Items from a data source:
────

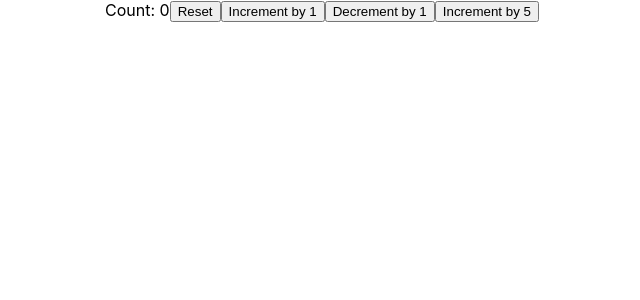
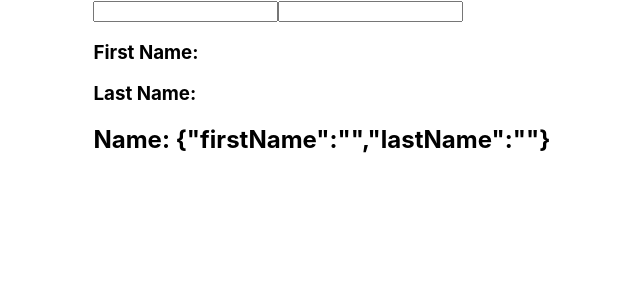
Before and after one commit to Bitan23101996/React-Learning-Series, a React (Create React App) app: page / in a window 1280 px wide. Shown: the top 300 px of the page, without its empty margins (318-958 px from the left). Built offline with nearby package versions, Linux system fonts and the light colour scheme.

Commit message:
React Hooks: useState with object - first & last name example

```diff
--- a/src/App.js
+++ b/src/App.js
@@ -36,6 +36,7 @@ import ContextD from './react-basics-tutorials/ContextD';
 import { UserProvider } from './react-basics-tutorials/userContext';
 import CounterHooks from './React-Hooks/CounterHooks';
 import CounterHooksTwo from './React-Hooks/CounterHooksTwo';
+import CounterHooksThree from './React-Hooks/CounterHooksThree';
 
 // 2. Extend the theme to include custom colors, fonts, etc
 const colors = {
@@ -125,7 +126,8 @@ function App() {
       </UserProvider> */}
 
       {/* <CounterHooks /> */}
-      <CounterHooksTwo />
+      {/* <CounterHooksTwo /> */}
+      <CounterHooksThree />
     </div>
   );
 }
--- /dev/null
+++ b/src/React-Hooks/CounterHooksThree.js
@@ -0,0 +1,20 @@
+import React, { useState } from 'react'
+
+function CounterHooksThree() {
+
+    const [name, setName] = useState({
+        firstName: '',
+        lastName: ''
+    })
+    return (
+        <form>
+            <input type="text" value={name.firstName} onChange={(event) => setName({ ...name, firstName: event.target.value })} />
+            <input type="text" value={name.lastName} onChange={(event) => setName({ ...name, lastName: event.target.value })} />
+            <h3>First Name:{name.firstName}</h3>
+            <h3>Last Name: {name.lastName}</h3>
+            <h2>Name: {JSON.stringify(name)}</h2>
+        </form>
+    )
+}
+
+export default CounterHooksThree
```
Also changed, not shown: 1 other file (tests, documents, lock files or other folders).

────

Problem details => Filter the records above down to the lines that hold the string "fonts".

Answer space =>
Before and after one commit to Bitan23101996/React-Learning-Series, a React (Create React App) app: page / in a window 1280 px wide. Shown: the top 300 px of the page, without its empty margins (318-958 px from the left). Built offline with nearby package versions, Linux system fonts and the light colour scheme.
 // 2. Extend the theme to include custom colors, fonts, etc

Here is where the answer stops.